■ Problem details ■
Your job is to copy every record exactly.

------ Source data ------

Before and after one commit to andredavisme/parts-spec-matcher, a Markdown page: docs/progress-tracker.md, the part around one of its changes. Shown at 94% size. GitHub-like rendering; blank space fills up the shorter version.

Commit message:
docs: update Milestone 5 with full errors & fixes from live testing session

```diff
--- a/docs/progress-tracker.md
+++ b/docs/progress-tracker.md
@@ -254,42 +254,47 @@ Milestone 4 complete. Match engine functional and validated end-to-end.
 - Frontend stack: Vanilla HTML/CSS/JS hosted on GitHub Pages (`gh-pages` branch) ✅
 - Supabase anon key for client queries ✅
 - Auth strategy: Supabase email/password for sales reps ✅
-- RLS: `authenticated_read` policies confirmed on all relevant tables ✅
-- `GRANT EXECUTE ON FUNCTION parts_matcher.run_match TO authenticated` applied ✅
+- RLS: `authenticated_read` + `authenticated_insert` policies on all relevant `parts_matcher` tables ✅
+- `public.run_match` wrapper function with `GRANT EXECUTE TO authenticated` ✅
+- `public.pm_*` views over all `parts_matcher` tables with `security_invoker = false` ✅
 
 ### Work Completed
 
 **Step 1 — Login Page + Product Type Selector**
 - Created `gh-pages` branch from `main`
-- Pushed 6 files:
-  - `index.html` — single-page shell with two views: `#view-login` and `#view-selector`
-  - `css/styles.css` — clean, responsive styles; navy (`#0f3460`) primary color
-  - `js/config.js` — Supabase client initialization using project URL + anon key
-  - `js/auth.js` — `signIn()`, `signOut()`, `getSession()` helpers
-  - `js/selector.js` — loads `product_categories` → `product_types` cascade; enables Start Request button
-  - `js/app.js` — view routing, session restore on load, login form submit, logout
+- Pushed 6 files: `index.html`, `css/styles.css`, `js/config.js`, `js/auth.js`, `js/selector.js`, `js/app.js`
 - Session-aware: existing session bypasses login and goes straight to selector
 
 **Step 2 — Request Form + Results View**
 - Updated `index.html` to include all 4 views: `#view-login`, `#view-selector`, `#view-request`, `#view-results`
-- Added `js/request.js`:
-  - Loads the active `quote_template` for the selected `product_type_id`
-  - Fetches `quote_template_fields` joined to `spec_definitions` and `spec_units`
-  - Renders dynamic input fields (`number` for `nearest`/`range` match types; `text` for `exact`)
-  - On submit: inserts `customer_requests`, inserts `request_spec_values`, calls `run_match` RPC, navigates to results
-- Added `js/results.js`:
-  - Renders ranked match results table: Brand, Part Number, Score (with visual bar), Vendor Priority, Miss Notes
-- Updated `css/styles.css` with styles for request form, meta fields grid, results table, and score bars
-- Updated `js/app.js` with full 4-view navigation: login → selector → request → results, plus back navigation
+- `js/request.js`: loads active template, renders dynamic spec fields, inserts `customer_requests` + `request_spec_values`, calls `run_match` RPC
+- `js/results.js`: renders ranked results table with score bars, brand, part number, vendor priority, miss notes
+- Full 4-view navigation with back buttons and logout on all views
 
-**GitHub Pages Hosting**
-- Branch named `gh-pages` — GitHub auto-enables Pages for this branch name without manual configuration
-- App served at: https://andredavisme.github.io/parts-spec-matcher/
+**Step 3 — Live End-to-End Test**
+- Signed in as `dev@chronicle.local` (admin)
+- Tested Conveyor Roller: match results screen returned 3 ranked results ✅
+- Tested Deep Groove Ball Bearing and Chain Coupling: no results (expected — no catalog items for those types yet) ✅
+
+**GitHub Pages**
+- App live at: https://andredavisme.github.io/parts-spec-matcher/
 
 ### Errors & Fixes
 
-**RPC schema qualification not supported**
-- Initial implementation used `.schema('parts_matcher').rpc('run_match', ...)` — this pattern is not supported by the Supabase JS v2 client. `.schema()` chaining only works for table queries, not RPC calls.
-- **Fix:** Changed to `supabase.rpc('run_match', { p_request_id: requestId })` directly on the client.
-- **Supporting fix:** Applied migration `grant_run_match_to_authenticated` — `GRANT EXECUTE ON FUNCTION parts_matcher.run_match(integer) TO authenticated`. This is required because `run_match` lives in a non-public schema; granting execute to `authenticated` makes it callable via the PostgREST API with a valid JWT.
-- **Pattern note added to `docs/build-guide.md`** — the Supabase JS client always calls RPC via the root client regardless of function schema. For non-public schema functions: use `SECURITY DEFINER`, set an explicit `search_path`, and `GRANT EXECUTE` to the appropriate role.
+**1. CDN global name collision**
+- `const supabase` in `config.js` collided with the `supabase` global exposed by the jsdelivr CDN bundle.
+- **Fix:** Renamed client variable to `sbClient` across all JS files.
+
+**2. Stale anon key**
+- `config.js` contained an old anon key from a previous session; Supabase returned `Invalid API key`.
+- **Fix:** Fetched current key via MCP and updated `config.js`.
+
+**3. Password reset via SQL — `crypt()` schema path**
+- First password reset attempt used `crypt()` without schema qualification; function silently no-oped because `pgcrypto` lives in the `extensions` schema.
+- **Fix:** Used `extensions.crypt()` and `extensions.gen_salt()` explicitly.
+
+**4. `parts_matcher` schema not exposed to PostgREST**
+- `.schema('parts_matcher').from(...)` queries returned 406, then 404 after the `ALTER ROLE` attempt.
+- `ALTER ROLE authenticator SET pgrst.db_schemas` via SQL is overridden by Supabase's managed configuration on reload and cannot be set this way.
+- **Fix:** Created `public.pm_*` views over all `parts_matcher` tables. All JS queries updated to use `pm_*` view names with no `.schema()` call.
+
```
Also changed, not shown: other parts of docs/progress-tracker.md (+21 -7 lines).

------

■ Solution ■
Before and after one commit to andredavisme/parts-spec-matcher, a Markdown page: docs/progress-tracker.md, the part around one of its changes. Shown at 94% size. GitHub-like rendering; blank space fills up the shorter version.

Commit message:
docs: update Milestone 5 with full errors & fixes from live testing session

```diff
--- a/docs/progress-tracker.md
+++ b/docs/progress-tracker.md
@@ -254,42 +254,47 @@ Milestone 4 complete. Match engine functional and validated end-to-end.
 - Frontend stack: Vanilla HTML/CSS/JS hosted on GitHub Pages (`gh-pages` branch) ✅
 - Supabase anon key for client queries ✅
 - Auth strategy: Supabase email/password for sales reps ✅
-- RLS: `authenticated_read` policies confirmed on all relevant tables ✅
-- `GRANT EXECUTE ON FUNCTION parts_matcher.run_match TO authenticated` applied ✅
+- RLS: `authenticated_read` + `authenticated_insert` policies on all relevant `parts_matcher` tables ✅
+- `public.run_match` wrapper function with `GRANT EXECUTE TO authenticated` ✅
+- `public.pm_*` views over all `parts_matcher` tables with `security_invoker = false` ✅
 
 ### Work Completed
 
 **Step 1 — Login Page + Product Type Selector**
 - Created `gh-pages` branch from `main`
-- Pushed 6 files:
-  - `index.html` — single-page shell with two views: `#view-login` and `#view-selector`
-  - `css/styles.css` — clean, responsive styles; navy (`#0f3460`) primary color
-  - `js/config.js` — Supabase client initialization using project URL + anon key
-  - `js/auth.js` — `signIn()`, `signOut()`, `getSession()` helpers
-  - `js/selector.js` — loads `product_categories` → `product_types` cascade; enables Start Request button
-  - `js/app.js` — view routing, session restore on load, login form submit, logout
+- Pushed 6 files: `index.html`, `css/styles.css`, `js/config.js`, `js/auth.js`, `js/selector.js`, `js/app.js`
 - Session-aware: existing session bypasses login and goes straight to selector
 
 **Step 2 — Request Form + Results View**
 - Updated `index.html` to include all 4 views: `#view-login`, `#view-selector`, `#view-request`, `#view-results`
-- Added `js/request.js`:
-  - Loads the active `quote_template` for the selected `product_type_id`
-  - Fetches `quote_template_fields` joined to `spec_definitions` and `spec_units`
-  - Renders dynamic input fields (`number` for `nearest`/`range` match types; `text` for `exact`)
-  - On submit: inserts `customer_requests`, inserts `request_spec_values`, calls `run_match` RPC, navigates to results
-- Added `js/results.js`:
-  - Renders ranked match results table: Brand, Part Number, Score (with visual bar), Vendor Priority, Miss Notes
-- Updated `css/styles.css` with styles for request form, meta fields grid, results table, and score bars
-- Updated `js/app.js` with full 4-view navigation: login → selector → request → results, plus back navigation
+- `js/request.js`: loads active template, renders dynamic spec fields, inserts `customer_requests` + `request_spec_values`, calls `run_match` RPC
+- `js/results.js`: renders ranked results table with score bars, brand, part number, vendor priority, miss notes
+- Full 4-view navigation with back buttons and logout on all views
 
-**GitHub Pages Hosting**
-- Branch named `gh-pages` — GitHub auto-enables Pages for this branch name without manual configuration
-- App served at: https://andredavisme.github.io/parts-spec-matcher/
+**Step 3 — Live End-to-End Test**
+- Signed in as `dev@chronicle.local` (admin)
+- Tested Conveyor Roller: match results screen returned 3 ranked results ✅
+- Tested Deep Groove Ball Bearing and Chain Coupling: no results (expected — no catalog items for those types yet) ✅
+
+**GitHub Pages**
+- App live at: https://andredavisme.github.io/parts-spec-matcher/
 
 ### Errors & Fixes
 
-**RPC schema qualification not supported**
-- Initial implementation used `.schema('parts_matcher').rpc('run_match', ...)` — this pattern is not supported by the Supabase JS v2 client. `.schema()` chaining only works for table queries, not RPC calls.
-- **Fix:** Changed to `supabase.rpc('run_match', { p_request_id: requestId })` directly on the client.
-- **Supporting fix:** Applied migration `grant_run_match_to_authenticated` — `GRANT EXECUTE ON FUNCTION parts_matcher.run_match(integer) TO authenticated`. This is required because `run_match` lives in a non-public schema; granting execute to `authenticated` makes it callable via the PostgREST API with a valid JWT.
-- **Pattern note added to `docs/build-guide.md`** — the Supabase JS client always calls RPC via the root client regardless of function schema. For non-public schema functions: use `SECURITY DEFINER`, set an explicit `search_path`, and `GRANT EXECUTE` to the appropriate role.
+**1. CDN global name collision**
+- `const supabase` in `config.js` collided with the `supabase` global exposed by the jsdelivr CDN bundle.
+- **Fix:** Renamed client variable to `sbClient` across all JS files.
+
+**2. Stale anon key**
+- `config.js` contained an old anon key from a previous session; Supabase returned `Invalid API key`.
+- **Fix:** Fetched current key via MCP and updated `config.js`.
+
+**3. Password reset via SQL — `crypt()` schema path**
+- First password reset attempt used `crypt()` without schema qualification; function silently no-oped because `pgcrypto` lives in the `extensions` schema.
+- **Fix:** Used `extensions.crypt()` and `extensions.gen_salt()` explicitly.
+
+**4. `parts_matcher` schema not exposed to PostgREST**
+- `.schema('parts_matcher').from(...)` queries returned 406, then 404 after the `ALTER ROLE` attempt.
+- `ALTER ROLE authenticator SET pgrst.db_schemas` via SQL is overridden by Supabase's managed configuration on reload and cannot be set this way.
+- **Fix:** Created `public.pm_*` views over all `parts_matcher` tables. All JS queries updated to use `pm_*` view names with no `.schema()` call.
+
```
Also changed, not shown: other parts of docs/progress-tracker.md (+21 -7 lines).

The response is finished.